Both contemplation and meditation serve to acquaint our mind with virtuous objects. The more familiar we are with such objects, the more peaceful our mind becomes. By training in meditation, and living in accordance with the insights and resolutions developed during meditation, eventually we shall be able to maintain a peaceful mind continuously, throughout our life. More detailed instructions on the contemplations and on meditation in general can be found in Transform Your Life and Joyful Path of Good Fortune.

At the end of each session, we dedicate the merit produced by our meditation towards the attainment of enlightenment. If merit is not dedicated, it can easily be destroyed by anger. By reciting the dedication prayers sincerely at the end of each meditation session, we ensure that the merit we created by meditating is not wasted but acts as a cause of enlightenment.

The fifth part of each meditation practice is the subsequent practice. This consists of advice on how to integrate the meditation into our daily life. It is important to remember that Dharma practice is not confined to our activities during the meditation session; it should permeate our whole life. We should not allow a gulf to develop between our meditation and our daily life, because the success of our meditation depends upon the purity of our conduct outside the meditation session. We should keep a watch over our mind at all times by applying mindfulness, alertness, and conscientiousness; and we should try to abandon whatever bad habits we may have. Deep experience of Dharma is the result of practical training over a long period of time, both in and out of meditation. Therefore, we should practise steadily and gently, without being in a hurry to see results.

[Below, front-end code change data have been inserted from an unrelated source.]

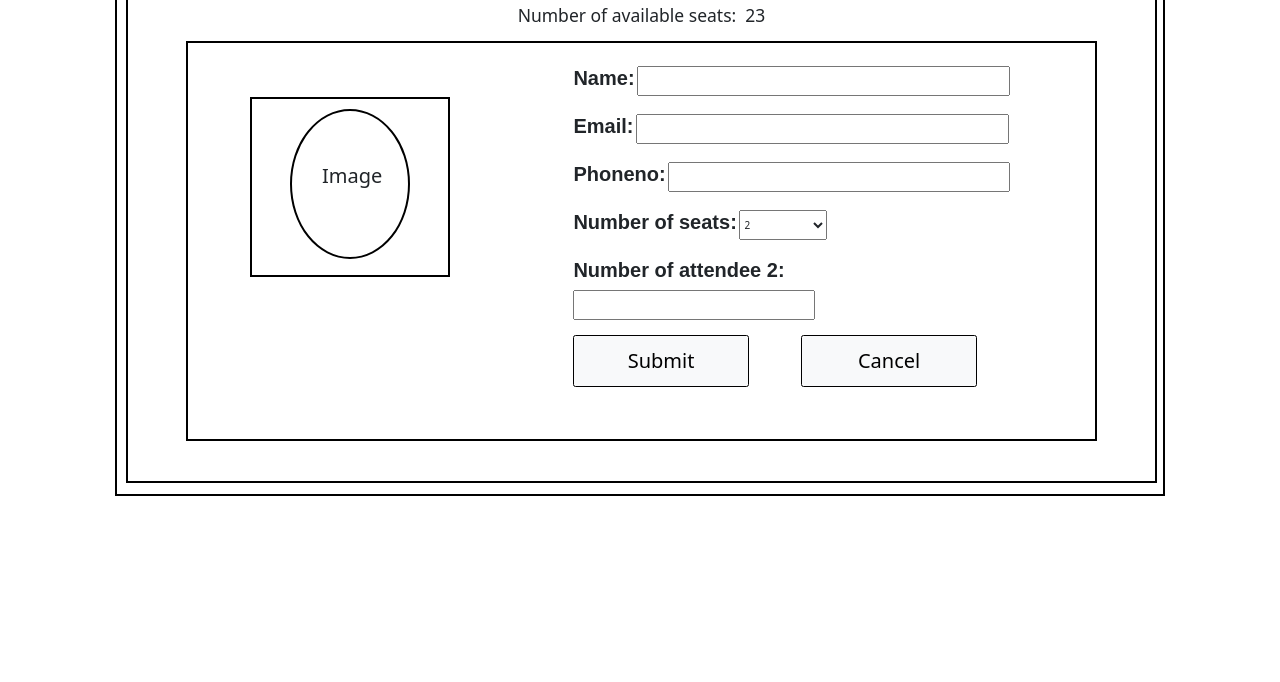
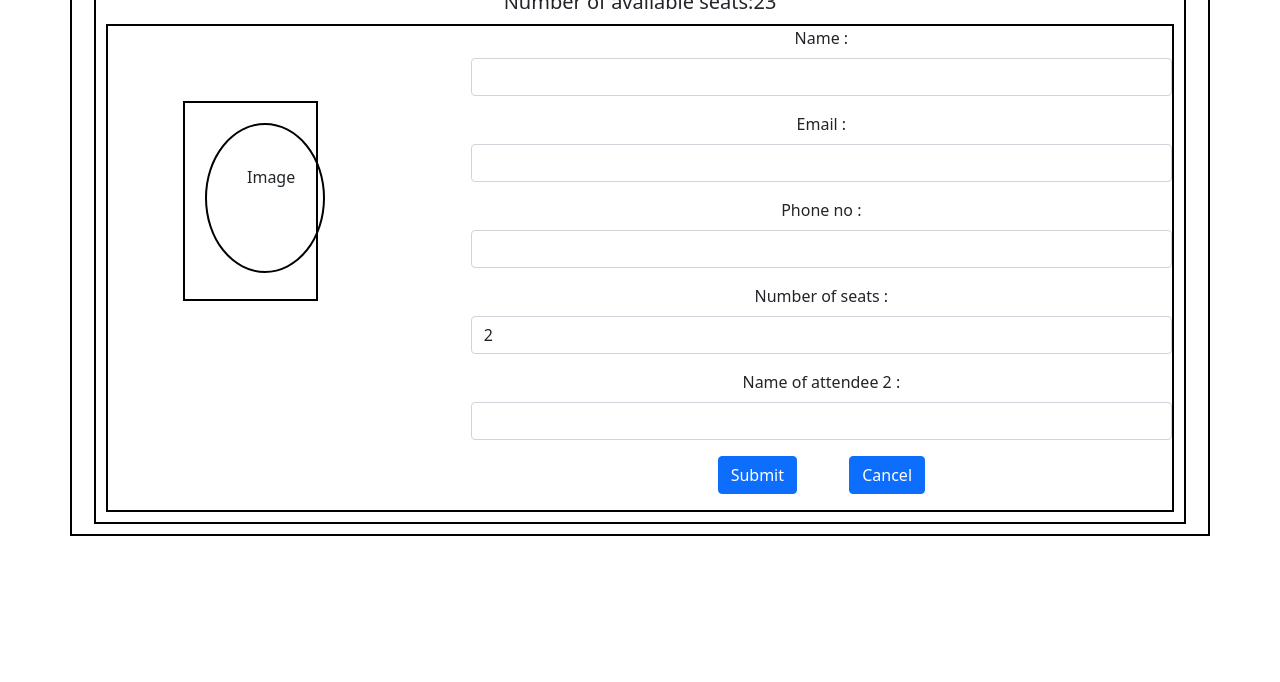
Before and after one commit to MonikaPandian/Event-Update, a plain HTML site: page index.html in a window 1280 px wide. Shown: the part 118-800 px from the top of the page. Drawn offline with nearby package versions, Linux system fonts and the light colour scheme.

Commit message:
Event-update

```diff
--- a/index.html
+++ b/index.html
@@ -4,64 +4,64 @@
     <meta charset="UTF-8">
     <meta http-equiv="X-UA-Compatible" content="IE=edge">
     <meta name="viewport" content="width=device-width, initial-scale=1.0">
-    <title>Document</title>
-
-    <script src="https://code.jquery.com/jquery-3.3.1.slim.min.js" integrity="sha384-q8i/X+965DzO0rT7abK41JStQIAqVgRVzpbzo5smXKp4YfRvH+8abtTE1Pi6jizo" crossorigin="anonymous"></script>
-    <script src="https://cdn.jsdelivr.net/npm/popper.js@1.14.7/dist/umd/popper.min.js" integrity="sha384-UO2eT0CpHqdSJQ6hJty5KVphtPhzWj9WO1clHTMGa3JDZwrnQq4sF86dIHNDz0W1" crossorigin="anonymous"></script>
-    <script src="https://cdn.jsdelivr.net/npm/bootstrap@4.3.1/dist/js/bootstrap.min.js" integrity="sha384-JjSmVgyd0p3pXB1rRibZUAYoIIy6OrQ6VrjIEaFf/nJGzIxFDsf4x0xIM+B07jRM" crossorigin="anonymous"></script>
-    <link rel="stylesheet" href="https://cdn.jsdelivr.net/npm/bootstrap@4.3.1/dist/css/bootstrap.min.css" integrity="sha384-ggOyR0iXCbMQv3Xipma34MD+dH/1fQ784/j6cY/iJTQUOhcWr7x9JvoRxT2MZw1T" crossorigin="anonymous">
-    <link rel="stylesheet" href="https://maxcdn.bootstrapcdn.com/bootstrap/3.4.1/css/bootstrap.min.css">
-    <link href="https://cdn.jsdelivr.net/npm/bootstrap@5.1.3/dist/css/bootstrap.min.css" rel="stylesheet">
+    <title>Event_Update</title>
+    <link href="https://cdn.jsdelivr.net/npm/bootstrap@5.0.2/dist/css/bootstrap.min.css" rel="stylesheet"
+    integrity="sha384-EVSTQN3/azprG1Anm3QDgpJLIm9Nao0Yz1ztcQTwFspd3yD65VohhpuuCOmLASjC" crossorigin="anonymous">
 </head>
 <body>
-    <div style="border:2px solid black;margin-top:5%;height:550px;width:1050px;" class="container">
-        <div style="border:2px solid black;margin:10px;margin-left:1.5px;height:525px;" class="container">
-             <h1 class="form-group" style="text-align:center;">Event 1</h1>
-              <h3 class="form-group" style="text-align:center;">Number of available seats:&nbsp;&nbsp;23</h3>
 
-            <div  style="border:2px solid black;height:400px;width:90%;margin-left:5%" class="container">
-                <div class="row" >
-                   <div class="col-lg-5">
-                       <div class="container" style="border:2px solid black;height:180px;width:200px;margin-top:15%;margin-left:15%;">
-                           <div class="container" style="border:2px solid black;border-radius:50%;height:150px;width:120px;margin-top:10px;font-size:20px;padding-top:30%;padding-left:30px;">Image</div>
-                       </div>
+    <div class="container mt-5" style="border:2px solid black;">
+        <div style="border:2px solid black; text-align:center;margin:10px;">
+            <h2>Event 1</h2>
+            <h5>Number of available seats:23</h5>
+            <div style="border:2px solid black;margin:10px;">
+                <div class="row">
+                    <div class="col-lg-4">
+                        <div style="border:2px solid black;width:40%;height:200px;margin:75px;">
+                            <div style="border:2px solid black; border-radius:50%; height:150px; width:120px; text-align: center; margin:20px;padding:40px;">Image
+                            </div>
+                        </div>
+                    </div>
 
-                   </div>
-
-                   <div class="col-lg-6" style="height:300px;">
-                            <div style="margin-top:20px;">
-                            <label for="name" style="font-size:20px;font-family:sans-serif;">Name:</label>
-                            <input type="text"  id="name" style="width:85%;height:30px;" class="form-group">
+                    <div class="col">
+                        <form>
+                            <div class="mb-3">
+                                <label for="name" class="form-label">Name :</label>
+                                <input type="text" class="form-control" id="name">
                             </div>
-                            <div>
-                            <label for="email" style="font-size:20px;font-family:sans-serif;">Email:</label>
-                            <input type="email"  id="email" style="width:85%;height:30px;" class="form-group">
+                            <div class="mb-3">
+                                <label for="exampleInputEmail1" class="form-label">Email :</label>
+                                <input type="email" class="form-control" id="exampleInputEmail1">
                             </div>
-                            <div>
-                            <label for="phoneno" style="font-size:20px;font-family:sans-serif;">Phoneno:</label>
-                            <input type="tel"  id="phoneno" style="width:78%;height:30px;" class="form-group">
+                            <div class="mb-3">
+                                <label for="phone" class="form-label">Phone no :</label>
+                                <input type="number" class="form-control" id="phone">
                             </div>
-                            <div>
-                            <label for="noofseats" style="font-size:20px;font-family:sans-serif;">Number of seats:</label>
-                            <select style="width:20%;height:30px;" class="form-group">
-                            <option value="2">2</option>
-                            </select>
+                            <div class="mb-3">
+                                <label for="noofseats" class="form-label">Number of seats :</label>
+                                <select id="noofseats" class="form-control">
+                                    <option value="2" selected>2</option>
+                                </select>
                             </div>
-                            <div>
-                                <label for="phoneno" style="font-size:20px;font-family:sans-serif;">Number of attendee 2:</label>
-                                <input type="tel" id="email" style="width:55%;height:30px;" class="form-group">
+                            <div class="mb-3">
+                                <label for="phone" class="form-label">Name of attendee 2 :</label>
+                                <input type="number" class="form-control" id="phone">
                             </div>
-                            <div>
-                                <button type="button" class="btn btn-light" style="padding:10px;font-size:20px;border:1px solid black;width:40%;margin-right:50px;">Submit</button>
-                                <button type="button" class="btn btn-light" style="padding:10px;font-size:20px;border:1px solid black;width:40%;">Cancel</button>
-
+                            <div class="mb-3">
+                                <button type="button" class="btn btn-primary">Submit</button>
+                                <button type="button" class="btn btn-primary ms-5">Cancel</button>
                             </div>
-                </div>
-
-
+                        </form>
+                    </div>
             </div>
-
         </div>
     </div>
+
+    <script src="https://cdn.jsdelivr.net/npm/@popperjs/core@2.9.2/dist/umd/popper.min.js"
+    integrity="sha384-IQsoLXl5PILFhosVNubq5LC7Qb9DXgDA9i+tQ8Zj3iwWAwPtgFTxbJ8NT4GN1R8p"
+    crossorigin="anonymous"></script>
+    <script src="https://cdn.jsdelivr.net/npm/bootstrap@5.0.2/dist/js/bootstrap.min.js"
+    integrity="sha384-cVKIPhGWiC2Al4u+LWgxfKTRIcfu0JTxR+EQDz/bgldoEyl4H0zUF0QKbrJ0EcQF"
+    crossorigin="anonymous"></script>
 </body>
 </html>
```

To summarize, our mind is like a field. Engaging in the preparatory practices is like preparing the field by removing obstacles caused by past negative actions, making it fertile with merit, and watering it with the blessings of the holy beings. Contemplation and meditation are like sowing good seeds, and dedication and subsequent practice are the methods for ripening our harvest of Dharma realizations.

Lamrim instructions are not given merely for the sake of intellectual understanding of the path to enlightenment. They are given to help us to gain deep experience, and should therefore be put into practice. If we train our mind in these meditations every day, eventually we shall gain perfect realizations of all the stages of the path. Until we have reached this stage, we should not tire of listening to oral teachings on Lamrim or reading authentic Lamrim commentaries, and then contemplating and meditating on these instructions. We need continually to expand our understanding of these essential topics and to use this new understanding to enhance our regular meditation.
If we genuinely wish to gain experience of the stages of the path, we should try to meditate every day. On the first day we can meditate on our precious human life, on the second day we can meditate on death and impermanence, and so on, until we complete the whole cycle in twenty-one days. Then we can begin again. Between sessions, we should try to remain mindful of the instructions on subsequent practice. Occasionally, when we have the opportunity, we should do a retreat on Lamrim. A suggested retreat schedule is given in Appendix IV. By practising like this, we use our whole life to further our experience of the stages of the path.